### Goal of the exercise
Scan the entries for lines with "subgraph" and say how many there are, with nothing more.
· · ·
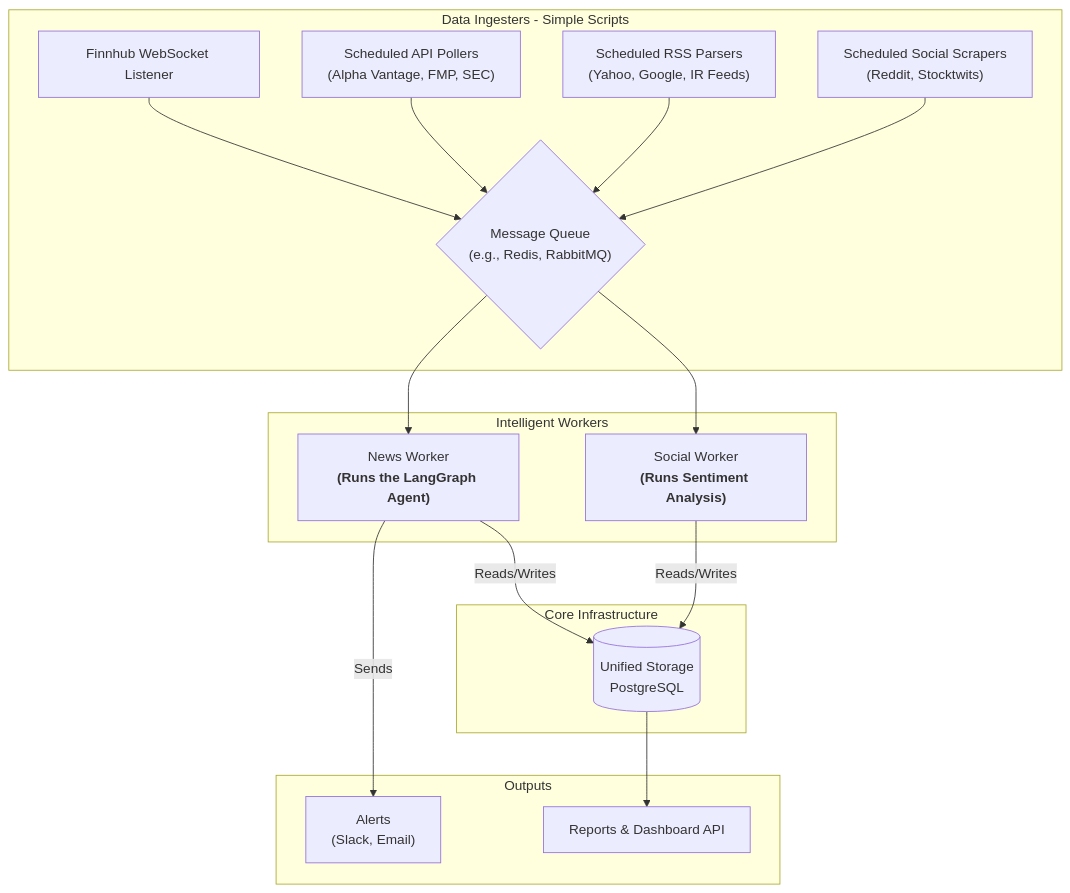
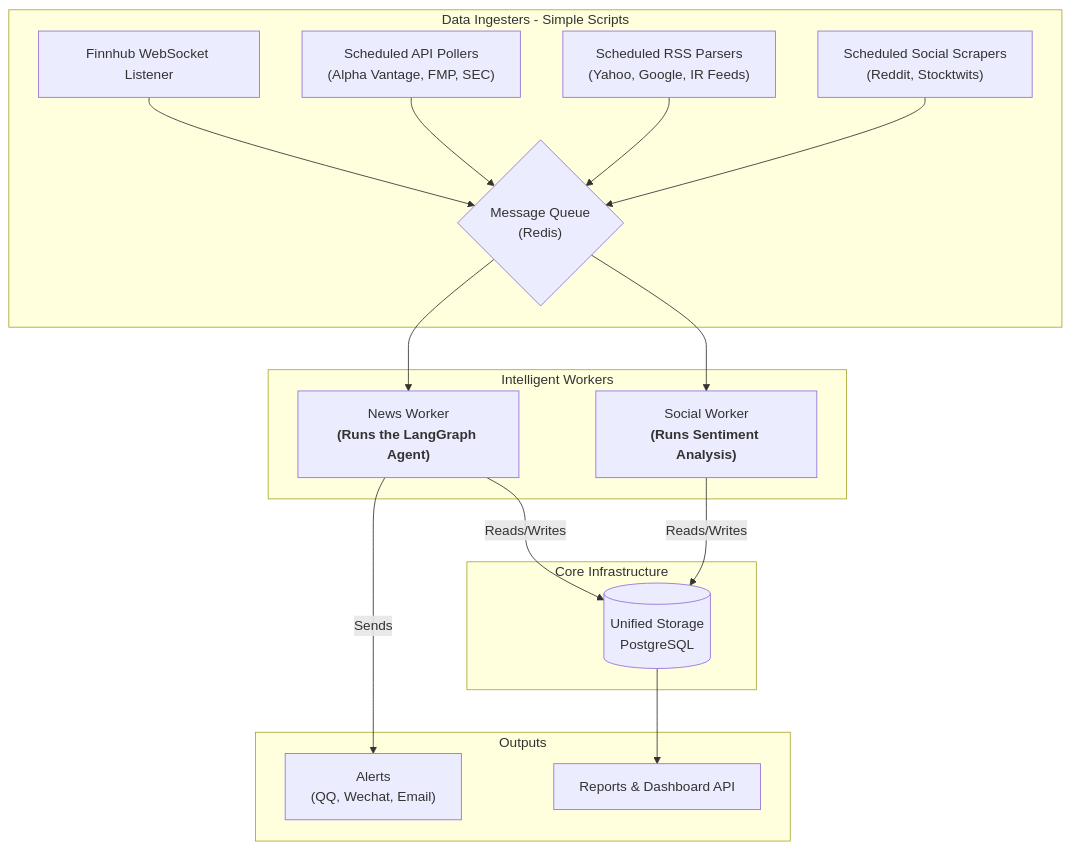
Before and after one commit to Freedom-Jack/ai-stock-insight: the diagram in design.md, drawn with Mermaid. The commit also changed 3 other files, not shown here.

````diff
--- a/design.md
+++ b/design.md
@@ -21,33 +21,33 @@
 ```mermaid
 graph TD
     subgraph Producers [Data Ingesters - Simple Scripts]
         A1[Finnhub WebSocket Listener] --> Q
         A2["Scheduled API Pollers<br>(Alpha Vantage, FMP, SEC)"] --> Q
         A3["Scheduled RSS Parsers<br>(Yahoo, Google, IR Feeds)"] --> Q
         A4["Scheduled Social Scrapers<br>(Reddit, Stocktwits)"] --> Q
     end
 
     subgraph Core Infrastructure
-        Q{"Message Queue<br>(e.g., Redis, RabbitMQ)"}
+        Q{"Message Queue<br>(Redis)"}
         DB[("Unified Storage<br>PostgreSQL")]
     end
     
     subgraph Consumers [Intelligent Workers]
         W1["News Worker<br><b>(Runs the LangGraph Agent)</b>"]
         W2["Social Worker<br><b>(Runs Sentiment Analysis)</b>"]
     end
 
     subgraph Outputs
-        AL["Alerts<br>(Slack, Email)"]
+        AL["Alerts<br>(QQ, Wechat, Email)"]
         RP[Reports & Dashboard API]
     end
 
     Q --> W1
     Q --> W2
     
     W1 -- Reads/Writes --> DB
     W2 -- Reads/Writes --> DB
 
     W1 -- Sends --> AL
     DB --> RP
 ```
````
· · ·
### Response box
4